The Hadron Collider Quest in Antiquity


What is there at the bedrock of reality? What are the ultimate building blocks out of which everything else is constituted? Are they things (objects, particles), or are they activities of some sort? Or is there something else, even more fundamental than they are?  These questions fascinated and challenged the ancients as much as they challenge and fascinate us. Yet, there is evidence that the ancients conceived of the building blocks of reality very differently than has traditionally been thought.  I am currently exploring a new hypothesis about how the ancients conceived of the universe and its contents during the first millennium of Western civilization (from the Pre-Socratics to Plotinus). The ramifications of this hypothesis, if correct, are far reaching with respect to our understanding of ancient thought.

The traditional view is that the ancients conceived of the universe either as built out of objects (whether concrete or abstract) or as built out of processes; on that view Plato and Aristotle, for example, stand on one side and Heraclitus stands on the other. Making a radical departure from this traditional interpretation, my current research investigates the hypothesis that nearly all ancient ontologies accounted for all there is in the cosmos by positing a sole elementary building block: not objects, or processes, but powers. Powers underlie both objects and processes, and are more fundamental than either of them.  Powers are properties directed towards an end (e.g., the power to heat). They dispose their possessor to be or act in a certain way, which is manifested in appropriate circumstances (e.g., something with the power to heat is disposed to heat something cooler).  A world built solely out of powers is structured in a web of ontological dependencies between powers. For brevity, this metaphysical position may be called Power Structuralism.  The primary goal of my current research is to investigate which ancient ontologies are power-structuralist ones.  Additionally, I aim to to compare and contrast the positions of the ancient thinkers under consideration with the basic tenets of causal structuralism in contemporary metaphysics and physics, and bring out what is distinctive about ancient power structuralism and whether it can be fruitfully brought to bear on contemporary causal structuralism.

But what is the world like, for the ancients, if all there is are powers? How are all entities derived from structures of powers?
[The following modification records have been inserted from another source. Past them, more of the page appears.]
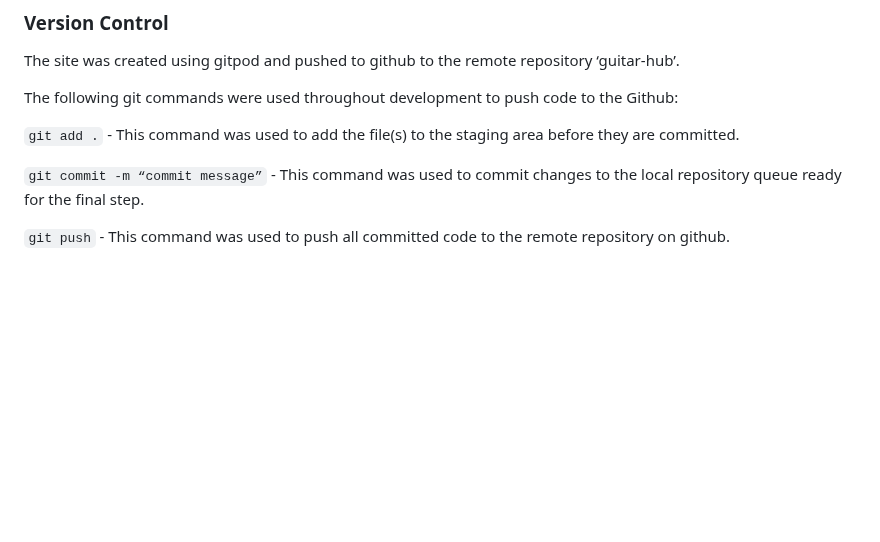
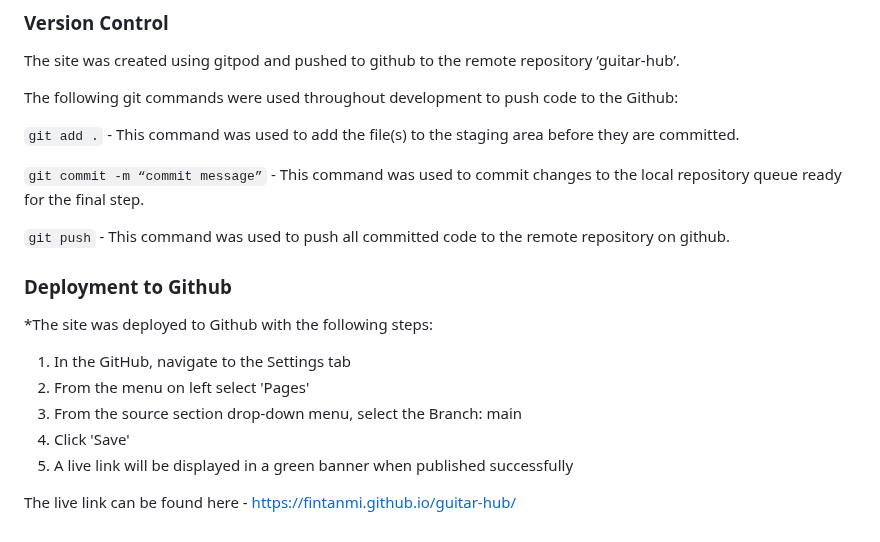
Before and after one commit to FintanMi/guitar-hub, a Markdown page: README.md, the part around the change. Rendered like a GitHub page; blank space fills up the shorter version.

````diff
--- a/README.md
+++ b/README.md
@@ -195,3 +195,14 @@ The following git commands were used throughout development to push code to the
 ```git commit -m “commit message”``` - This command was used to commit changes to the local repository queue ready for the final step.
 
 ```git push``` - This command was used to push all committed code to the remote repository on github.
+
+### Deployment to Github
+
+*The site was deployed to Github with the following steps:
+1. In the GitHub, navigate to the Settings tab
+2. From the menu on left select 'Pages'
+3. From the source section drop-down menu, select the Branch: main
+4. Click 'Save'
+5. A live link will be displayed in a green banner when published successfully
+
+The live link can be found here - https://fintanmi.github.io/guitar-hub/
````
Are there objects over and above the interdependent powers? If not, how are objects constituted just out of networks of interdependent powers? If there are objects, do they have natures over and above their power networks?

Can there be a paradigm shift in our understanding of the ancients after 2,500 years of investigation of ancient texts? Does it even make sense to have a new vision of extensively studied ancient thought? Yes, if the new vision does reveal a different world in these texts, a world that makes imminent sense to us once we come to view it this way. Yet, it is not the vision that is driving the shift, but the texts themselves, motivating a new framework from which to investigate the emergence of the first rational explanations of the world.
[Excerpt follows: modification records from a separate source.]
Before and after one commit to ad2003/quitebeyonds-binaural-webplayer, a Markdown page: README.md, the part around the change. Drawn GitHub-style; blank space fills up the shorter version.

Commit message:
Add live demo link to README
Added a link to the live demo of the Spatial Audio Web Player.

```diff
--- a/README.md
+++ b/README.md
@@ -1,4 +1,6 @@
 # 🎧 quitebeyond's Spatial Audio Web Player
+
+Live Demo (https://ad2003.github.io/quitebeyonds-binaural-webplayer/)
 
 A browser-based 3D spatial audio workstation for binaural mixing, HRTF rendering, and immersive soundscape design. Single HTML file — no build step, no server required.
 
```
To explore the above research questions, I received €1,3 million research award from the European Research Council with which I have appointed a research team based in the Philosophy Faculty and Corpus Christi College at Oxford. The team comprises six postdoctoral fellows, each specializing in a different area of ancient philosophy (Pre-Socratics; Plato; Aristotle; Hellenistic and Latin philosophy; Plotinus) and one specializing in contemporary metaphysics. The project started in April 2011, and will run for five years. It has an international Advisory Board including over twenty academics from various institutions.

For more information about the Project, please visit